If your injury claim negotiations fail, the next logical step is to file a lawsuit and get the court's help in settling the case. That is your right, but you shouldn't take it lightly because you don't want to risk instigating a lawsuit with no chance of succeeding. This is why you need to take these four steps first:
Confirm That You Actually Have a Case
You don't have a valid personal injury claim just because you were injured by another person's negligence. Maybe you were committing a crime at the time of your injury or contributed in some way to the said injuries (if contributory negligence laws apply in your state). Depending on the circumstances of your injuries, you may not have a valid injury claim in both cases. Therefore, confirm the legal basis for your claim before proceeding.
Make Sure You Have the Right Defendant
Have you considered that the defendant or their insurance company is refusing to pay your damages because they aren't liable for the damages? This is usually the case when an injury victim files a claim against the wrong party. Therefore, confirm that the person you named in your demand letter is actually responsible for your damages. For example, if you were suing a company driver for crashing into your car, consider whether you should really be suing the driver's employer or the manufacturer of the car.
Preserve All the Evidence and Witnesses' Contacts
Preserving evidence and witnesses' contacts ensures that you have the arsenal to fight for your case during litigation. If you can't prove your case, then you don't stand a good chance of winning your injury claim even if it is "clear" the defendant is liable. Gather all your medical bills and records, put your witnesses' contacts in a file (in a safe place), make copies of all photographs associated with the incident, and preserve all physical evidence associated with your injuries (such as a torn and bloody shirt).
Get a Written Reason for the Refusal
Another useful step is to ensure that the insurance adjuster you have been dealing with has actually refused your claim.
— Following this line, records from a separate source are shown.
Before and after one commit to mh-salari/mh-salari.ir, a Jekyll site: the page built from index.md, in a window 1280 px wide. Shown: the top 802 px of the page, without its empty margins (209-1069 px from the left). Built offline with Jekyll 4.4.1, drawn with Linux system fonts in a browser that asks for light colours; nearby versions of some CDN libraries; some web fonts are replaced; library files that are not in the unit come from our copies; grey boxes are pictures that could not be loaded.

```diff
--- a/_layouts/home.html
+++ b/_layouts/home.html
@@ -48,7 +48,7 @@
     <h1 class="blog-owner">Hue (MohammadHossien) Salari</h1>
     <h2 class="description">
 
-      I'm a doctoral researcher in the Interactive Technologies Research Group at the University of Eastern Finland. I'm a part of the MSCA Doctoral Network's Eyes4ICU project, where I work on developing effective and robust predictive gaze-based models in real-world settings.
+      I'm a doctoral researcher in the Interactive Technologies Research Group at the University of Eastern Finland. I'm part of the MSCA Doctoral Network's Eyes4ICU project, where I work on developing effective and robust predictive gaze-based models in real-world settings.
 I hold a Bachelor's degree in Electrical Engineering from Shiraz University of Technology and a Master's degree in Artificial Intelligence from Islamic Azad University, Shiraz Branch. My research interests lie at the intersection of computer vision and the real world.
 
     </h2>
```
It doesn't pay to rush to litigation when the adjuster is just playing hardball (a common negotiation tactic). If you can get the adjuster to refuse your claim in writing, it means the insurance company isn't actually willing to pay (the amount you are demanding).
Consulting a personal injury lawyer will help you take care of the above precautions – and more. That way you can file the lawsuit without fear.